It's been less than a year since The Last Jedi arrived in theaters, and it's already clear that the film's treatment of Luke Skywalker is going to be one of the most debated elements of the Star Wars mythos for years to come. Writer/director Rian Johnson's bold, divisive decisions for the character set the stage for a fan debate that's not likely to die down anytime soon, and if Johnson's choices for the character weren't enough to keep that going, then Mark Hamill's comments about his iconic role certainly are.
Though he ultimately embraced Johnson as a filmmaker, and The Last Jedi as a whole, Hamill has been vocal about his misgivings regarding Luke's direction in the film. After writers Lawrence Kasdan and J.J. Abrams envisioned Luke as an exiled Jedi and failed teacher in The Force Awakens in 2015, Johnson has to figure out exactly what that exile meant and why it seemed so complete. The answer he arrived at was that Luke closed himself off from The Force and retired to Ahch-To after Ben Solo (Adam Driver) turned to the Dark Side, burning Luke's new Jedi Temple and slaughtering many of his students. Luke grew to believe that both himself and the Jedi were part of an over-inflated legend that had failed the galaxy repeatedly, and that everyone would be better off without them. So he shut himself away, until Rey arrived to convince him to join the fight one last time.
Hamill had to deal not just with this decision for his character, but also with the knowledge that George Lucas' original ideas for a sequel trilogy and a somewhat tweaked final scene in The Force Awakens may have placed him on a very different path. He also had to reckon with his own feeling that Luke would never give up, that despite his failures with Ben he would find a way to, if not redeem his nephew, then at least deal with him warrior to warrior. It's an internal struggle over a character that's been in his life for more than four decades, and one that Hamill has been very open about since The Last Jedi's release.

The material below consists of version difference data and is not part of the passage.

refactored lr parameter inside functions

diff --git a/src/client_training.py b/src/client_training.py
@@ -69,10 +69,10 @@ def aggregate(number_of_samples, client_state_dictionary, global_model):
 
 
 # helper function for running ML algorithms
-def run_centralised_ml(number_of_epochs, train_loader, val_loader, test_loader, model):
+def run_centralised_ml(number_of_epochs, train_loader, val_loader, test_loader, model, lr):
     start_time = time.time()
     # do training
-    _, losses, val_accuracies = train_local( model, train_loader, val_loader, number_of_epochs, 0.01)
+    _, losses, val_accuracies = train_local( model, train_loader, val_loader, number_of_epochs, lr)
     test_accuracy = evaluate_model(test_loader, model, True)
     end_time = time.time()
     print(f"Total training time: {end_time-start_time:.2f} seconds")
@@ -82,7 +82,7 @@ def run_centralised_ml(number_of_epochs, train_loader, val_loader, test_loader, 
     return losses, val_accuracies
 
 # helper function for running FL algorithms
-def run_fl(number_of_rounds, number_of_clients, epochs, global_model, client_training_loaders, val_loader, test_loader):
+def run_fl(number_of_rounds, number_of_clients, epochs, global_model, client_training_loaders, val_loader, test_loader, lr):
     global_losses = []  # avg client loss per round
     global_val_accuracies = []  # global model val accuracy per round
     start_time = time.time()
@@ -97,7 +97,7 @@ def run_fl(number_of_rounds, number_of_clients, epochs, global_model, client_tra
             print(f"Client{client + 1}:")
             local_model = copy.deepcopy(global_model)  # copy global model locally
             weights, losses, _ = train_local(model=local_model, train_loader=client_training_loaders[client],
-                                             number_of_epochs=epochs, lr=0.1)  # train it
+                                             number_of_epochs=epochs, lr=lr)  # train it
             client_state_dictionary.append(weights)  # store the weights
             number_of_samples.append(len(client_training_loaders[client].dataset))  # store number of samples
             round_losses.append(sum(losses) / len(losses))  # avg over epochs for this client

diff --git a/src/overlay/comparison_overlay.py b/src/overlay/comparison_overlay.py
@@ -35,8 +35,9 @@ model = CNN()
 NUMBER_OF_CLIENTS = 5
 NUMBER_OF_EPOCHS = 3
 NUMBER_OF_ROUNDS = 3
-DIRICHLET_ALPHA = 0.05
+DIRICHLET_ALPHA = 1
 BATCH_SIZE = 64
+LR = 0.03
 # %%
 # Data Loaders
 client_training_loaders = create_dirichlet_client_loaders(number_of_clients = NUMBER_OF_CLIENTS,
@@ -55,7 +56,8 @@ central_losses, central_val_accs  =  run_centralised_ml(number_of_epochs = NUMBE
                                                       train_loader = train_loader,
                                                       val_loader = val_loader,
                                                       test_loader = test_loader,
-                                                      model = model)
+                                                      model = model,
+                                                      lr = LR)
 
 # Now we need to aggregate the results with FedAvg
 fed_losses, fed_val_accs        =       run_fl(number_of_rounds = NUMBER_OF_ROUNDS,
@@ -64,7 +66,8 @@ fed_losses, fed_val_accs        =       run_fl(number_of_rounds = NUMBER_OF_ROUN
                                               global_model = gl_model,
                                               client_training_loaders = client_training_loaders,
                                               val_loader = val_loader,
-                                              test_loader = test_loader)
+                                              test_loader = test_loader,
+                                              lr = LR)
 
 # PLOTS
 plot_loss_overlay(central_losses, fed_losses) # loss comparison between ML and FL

That said, Hamill seems to have made a kind of peace with Luke's direction, particularly now that he feels the loss of onscreen sister and real-life friend Carrie Fisher removed something from Star Wars for him that he'll never be able to recapture. With the struggle over Luke's fate resolved, Hamill can now reflect on exactly how he found a way to get to the dark emotional places the character goes in The Last Jedi. Speaking to IGN, Hamill explained how he found a way to tap into Luke Skywalker's particular galactic tragedy.
“It is tragic. I'm not a method actor, but one of the techniques a method actor will use is to try and use real-life experiences to relate to whatever fictional scenario he's involved in," he said. "The only thing I could think of, given the screenplay that I read, was that I was of the Beatles generation -- ‘All You Need Is Love’, ‘peace and love’.
“I thought at that time, when I was a teenager: ‘By the time we get in power, there will be no more war, there will be no racial discrimination, and pot will be legal.’ So I'm one for three. When you think about it, [my generation is] a failure. The world is unquestionably worse now than it was then.”
It's a dark answer, but an understandable one. When it was released in 1977, Star Wars was a bright beacon of optimism in a cinematic landscape that had grown increasingly gritty and more cynical amid post-Vietnam America. Then George Lucas came along with his universal, mythic themes of heroes and dark lords and good always triumphing in the end. The sequel trilogy has, to an extent, been a deconstruction of those themes, working within certain mythic cycles (there is a new chosen hero, but also a new dark lord) while subverting others (the wise old mentor figure is no longer the patient Obi-Wan, but the frustrated Luke). Hamill, who's been a vocal critic of things like the Trump administration via social media, looked out at the real world and saw something that Luke also felt: The sense that he thought he was part of a wave of change that would solve everything, only to look back and realize there was still so much work to do it that it often felt hopeless.
If you love The Last Jedi, and you rewatch the film with that quote in mind, perhaps it will deepen your experience. If you hate the film and rewatch it with that in mind, perhaps you'll see a little more relevance in Luke than you previously thought. Either way, Hamill found something powerful that helped him to portray his hero's curtain call.